Jefferson should rule in about two weeks and there’s no doubt that both parties will be pleased simultaneously.
Afterward, Jefferson said, “I certainly understand that ultimately this is going to be decided by the Supreme Court.”
There’s a couple of issues going on here besides the simple matter of smoking in public houses.
Ever since Hurricane Hugo, when the rest of the world found out about our little piece of paradise, outsiders have come to the coast to enjoy what they perceive as the Lowcountry’s quality of life.

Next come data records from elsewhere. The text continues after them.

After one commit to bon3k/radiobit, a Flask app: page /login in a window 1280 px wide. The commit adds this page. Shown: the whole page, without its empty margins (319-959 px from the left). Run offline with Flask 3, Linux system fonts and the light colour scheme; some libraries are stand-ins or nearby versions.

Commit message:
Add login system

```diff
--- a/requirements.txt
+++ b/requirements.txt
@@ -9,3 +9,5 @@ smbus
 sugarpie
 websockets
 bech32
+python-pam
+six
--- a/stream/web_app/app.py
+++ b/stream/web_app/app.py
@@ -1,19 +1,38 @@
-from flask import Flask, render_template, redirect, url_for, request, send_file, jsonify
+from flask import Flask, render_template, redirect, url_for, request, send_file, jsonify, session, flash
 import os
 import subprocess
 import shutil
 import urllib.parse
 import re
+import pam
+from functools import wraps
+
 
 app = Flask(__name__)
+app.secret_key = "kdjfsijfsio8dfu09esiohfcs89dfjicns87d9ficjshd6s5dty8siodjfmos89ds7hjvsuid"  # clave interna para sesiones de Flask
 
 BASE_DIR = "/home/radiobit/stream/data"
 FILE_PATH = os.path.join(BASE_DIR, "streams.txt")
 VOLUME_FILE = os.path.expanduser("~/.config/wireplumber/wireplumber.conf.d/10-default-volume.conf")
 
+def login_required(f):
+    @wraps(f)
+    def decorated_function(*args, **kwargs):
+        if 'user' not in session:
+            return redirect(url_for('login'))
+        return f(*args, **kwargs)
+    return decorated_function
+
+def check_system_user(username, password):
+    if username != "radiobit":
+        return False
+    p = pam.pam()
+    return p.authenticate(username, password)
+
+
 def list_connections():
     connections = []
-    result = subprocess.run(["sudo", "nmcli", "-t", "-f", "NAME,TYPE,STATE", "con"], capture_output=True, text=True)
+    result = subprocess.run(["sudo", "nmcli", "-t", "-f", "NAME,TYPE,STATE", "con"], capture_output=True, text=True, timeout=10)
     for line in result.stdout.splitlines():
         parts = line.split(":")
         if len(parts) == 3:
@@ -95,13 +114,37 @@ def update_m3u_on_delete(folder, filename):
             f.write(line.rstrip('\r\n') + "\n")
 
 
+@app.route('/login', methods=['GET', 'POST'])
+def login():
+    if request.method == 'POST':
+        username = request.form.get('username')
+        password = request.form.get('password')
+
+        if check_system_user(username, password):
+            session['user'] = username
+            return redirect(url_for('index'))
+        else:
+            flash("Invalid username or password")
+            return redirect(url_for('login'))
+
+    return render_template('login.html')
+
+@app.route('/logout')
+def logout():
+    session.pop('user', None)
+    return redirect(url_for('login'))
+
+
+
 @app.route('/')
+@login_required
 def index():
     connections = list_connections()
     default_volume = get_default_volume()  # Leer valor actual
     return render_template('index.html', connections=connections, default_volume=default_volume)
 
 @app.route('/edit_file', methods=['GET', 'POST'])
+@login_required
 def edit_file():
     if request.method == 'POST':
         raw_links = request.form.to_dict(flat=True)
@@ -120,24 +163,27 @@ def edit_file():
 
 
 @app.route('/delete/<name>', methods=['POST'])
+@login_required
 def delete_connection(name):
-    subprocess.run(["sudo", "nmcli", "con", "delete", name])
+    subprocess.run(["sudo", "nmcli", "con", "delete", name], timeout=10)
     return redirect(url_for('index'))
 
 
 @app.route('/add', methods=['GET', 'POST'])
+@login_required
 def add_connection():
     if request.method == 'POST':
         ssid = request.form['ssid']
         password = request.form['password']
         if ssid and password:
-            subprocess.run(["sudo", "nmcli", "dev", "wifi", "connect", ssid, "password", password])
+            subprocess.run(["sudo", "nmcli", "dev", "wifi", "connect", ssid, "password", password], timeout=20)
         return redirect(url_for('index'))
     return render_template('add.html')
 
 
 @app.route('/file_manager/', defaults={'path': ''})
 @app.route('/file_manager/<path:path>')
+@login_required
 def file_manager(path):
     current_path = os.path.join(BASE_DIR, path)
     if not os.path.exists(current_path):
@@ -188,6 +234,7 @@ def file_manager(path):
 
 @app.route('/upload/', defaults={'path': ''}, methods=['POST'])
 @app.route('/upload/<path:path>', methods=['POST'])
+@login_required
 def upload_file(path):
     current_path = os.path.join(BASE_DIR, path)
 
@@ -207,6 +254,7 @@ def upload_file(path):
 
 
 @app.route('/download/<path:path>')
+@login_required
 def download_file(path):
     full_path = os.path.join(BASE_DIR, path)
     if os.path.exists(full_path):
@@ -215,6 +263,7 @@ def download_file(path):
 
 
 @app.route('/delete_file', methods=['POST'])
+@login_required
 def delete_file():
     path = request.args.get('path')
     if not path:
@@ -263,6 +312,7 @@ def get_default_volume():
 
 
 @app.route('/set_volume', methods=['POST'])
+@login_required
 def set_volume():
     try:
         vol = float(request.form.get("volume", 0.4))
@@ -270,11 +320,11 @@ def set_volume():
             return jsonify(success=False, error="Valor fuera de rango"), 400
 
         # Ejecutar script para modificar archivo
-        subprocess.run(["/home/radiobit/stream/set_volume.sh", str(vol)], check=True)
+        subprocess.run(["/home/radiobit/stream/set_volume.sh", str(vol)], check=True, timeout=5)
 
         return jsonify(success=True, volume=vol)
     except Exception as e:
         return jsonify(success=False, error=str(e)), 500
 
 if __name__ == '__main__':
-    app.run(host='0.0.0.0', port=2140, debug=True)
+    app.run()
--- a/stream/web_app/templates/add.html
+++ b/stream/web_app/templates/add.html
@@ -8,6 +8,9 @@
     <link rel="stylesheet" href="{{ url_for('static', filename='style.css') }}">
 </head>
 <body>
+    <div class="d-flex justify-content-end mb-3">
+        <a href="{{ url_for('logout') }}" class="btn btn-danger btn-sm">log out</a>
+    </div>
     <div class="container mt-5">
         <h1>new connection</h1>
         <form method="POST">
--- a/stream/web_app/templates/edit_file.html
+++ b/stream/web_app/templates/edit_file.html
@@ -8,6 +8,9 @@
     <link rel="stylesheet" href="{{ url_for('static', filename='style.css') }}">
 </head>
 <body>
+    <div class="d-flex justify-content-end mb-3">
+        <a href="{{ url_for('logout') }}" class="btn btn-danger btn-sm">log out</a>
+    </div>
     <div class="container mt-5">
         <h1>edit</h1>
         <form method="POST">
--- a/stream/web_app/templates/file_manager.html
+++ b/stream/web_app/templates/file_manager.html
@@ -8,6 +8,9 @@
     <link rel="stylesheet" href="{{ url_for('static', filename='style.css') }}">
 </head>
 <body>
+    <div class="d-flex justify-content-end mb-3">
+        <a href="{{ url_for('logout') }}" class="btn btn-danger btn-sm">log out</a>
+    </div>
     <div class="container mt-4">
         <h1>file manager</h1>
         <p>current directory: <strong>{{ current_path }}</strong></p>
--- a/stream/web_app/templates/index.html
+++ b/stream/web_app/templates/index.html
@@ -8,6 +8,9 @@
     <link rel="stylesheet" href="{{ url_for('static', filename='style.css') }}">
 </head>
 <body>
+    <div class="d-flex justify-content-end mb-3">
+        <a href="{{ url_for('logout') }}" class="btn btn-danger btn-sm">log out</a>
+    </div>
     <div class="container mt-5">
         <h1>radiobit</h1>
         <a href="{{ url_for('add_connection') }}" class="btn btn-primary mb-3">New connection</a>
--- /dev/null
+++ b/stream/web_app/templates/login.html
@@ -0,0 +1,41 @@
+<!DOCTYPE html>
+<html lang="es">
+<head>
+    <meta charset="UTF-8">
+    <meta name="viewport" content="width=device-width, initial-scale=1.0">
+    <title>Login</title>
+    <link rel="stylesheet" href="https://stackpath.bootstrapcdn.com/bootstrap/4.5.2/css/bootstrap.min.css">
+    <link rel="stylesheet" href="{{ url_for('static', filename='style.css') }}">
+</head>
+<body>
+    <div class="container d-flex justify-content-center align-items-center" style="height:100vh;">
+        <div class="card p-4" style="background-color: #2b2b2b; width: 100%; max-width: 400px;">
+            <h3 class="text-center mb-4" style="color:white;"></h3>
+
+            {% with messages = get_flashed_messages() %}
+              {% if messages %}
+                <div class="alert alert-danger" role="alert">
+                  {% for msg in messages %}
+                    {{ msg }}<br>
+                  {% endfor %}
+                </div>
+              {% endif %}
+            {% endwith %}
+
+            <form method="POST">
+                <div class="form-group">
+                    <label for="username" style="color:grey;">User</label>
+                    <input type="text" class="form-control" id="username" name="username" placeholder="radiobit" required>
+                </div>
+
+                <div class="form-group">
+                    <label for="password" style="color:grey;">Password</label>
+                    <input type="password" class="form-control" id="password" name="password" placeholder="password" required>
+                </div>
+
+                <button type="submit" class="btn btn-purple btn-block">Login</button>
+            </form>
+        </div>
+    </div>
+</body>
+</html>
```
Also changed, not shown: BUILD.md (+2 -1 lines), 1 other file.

Unfortunately, most of them don’t seem interested in becoming part of the community and instead they try to disengage themselves by employing smokescreen issues like the smoking ordinance or the noise ordinance or the dogs-on-the-beach ordinance, ad nauseam.
It’s the “I live here, but I’m not of here” defense, because these poor little racist Southerners don’t know what’s good for them.
It got worse when some of the locals allowed themselves to be co-opted by the new money and lose sight of the character of the area.
The Eye spent a recent Saturday night at Bert’s to hear the old-school local favorites The Killer Whales. While all in The Eye’s party enjoyed the show, most lamented that Bert’s wasn’t the dumpy bar it used to be.
And then there’s the zealots … why do antismoking advocates like Presson and his ilk use their money and influence to push around a little guy like Runyon, whose “crime” is to allow people to use a legal product in his place of business?
Hey Everett, you got a problem with smoking, then go after the tobacco industry and its toadies in the U.S. Congress and quit trying to turn the Lowcountry into Disney World so you can sell more condominiums.
While you’re at it, tell all your rich white friends to buy their own smokes instead of coming outside to “bum and slum” with the masses they refuse to acknowledge indoors.
Who knew it would come to this … The Eye’s hometown caught up in the culture war vortex. Freakin’ hurricanes!
Stay cool. Support City Paper.
City Paper has been bringing the best news, food, arts, music and event coverage to the Holy City since 1997. Support our continued efforts to highlight the best of Charleston with a one-time donation or become a member of the City Paper Club.